-- Data extract follows --

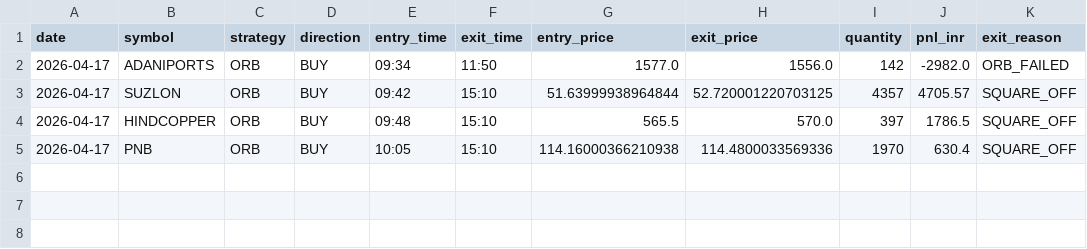
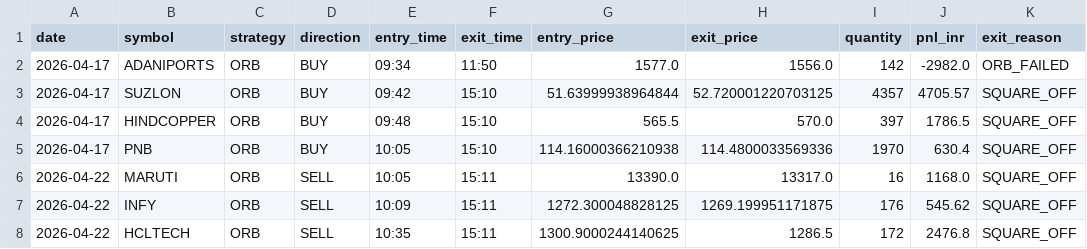
Before and after one commit to Abhijit-idea7/advanced-day-trading-bot, a CSV file: performance_log_ORB.csv, drawn as a sheet.

```diff
--- a/performance_log_ORB.csv
+++ b/performance_log_ORB.csv
@@ -5 +5,4 @@ date,symbol,strategy,direction,entry_time,exit_time,entry_price,exit_price,quant
 2026-04-17,PNB,ORB,BUY,10:05,15:10,114.16000366210938,114.4800033569336,1970,630.4,SQUARE_OFF
+2026-04-22,MARUTI,ORB,SELL,10:05,15:11,13390.0,13317.0,16,1168.0,SQUARE_OFF
+2026-04-22,INFY,ORB,SELL,10:09,15:11,1272.300048828125,1269.199951171875,176,545.62,SQUARE_OFF
+2026-04-22,HCLTECH,ORB,SELL,10:35,15:11,1300.9000244140625,1286.5,172,2476.8,SQUARE_OFF
```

-- Data extract concluded --

> **Required work**:
Check each line of the records above, and copy those that hold the word "SELL".

> **Problem solution**:
+2026-04-22,MARUTI,ORB,SELL,10:05,15:11,13390.0,13317.0,16,1168.0,SQUARE_OFF
+2026-04-22,INFY,ORB,SELL,10:09,15:11,1272.300048828125,1269.199951171875,176,545.62,SQUARE_OFF
+2026-04-22,HCLTECH,ORB,SELL,10:35,15:11,1300.9000244140625,1286.5,172,2476.8,SQUARE_OFF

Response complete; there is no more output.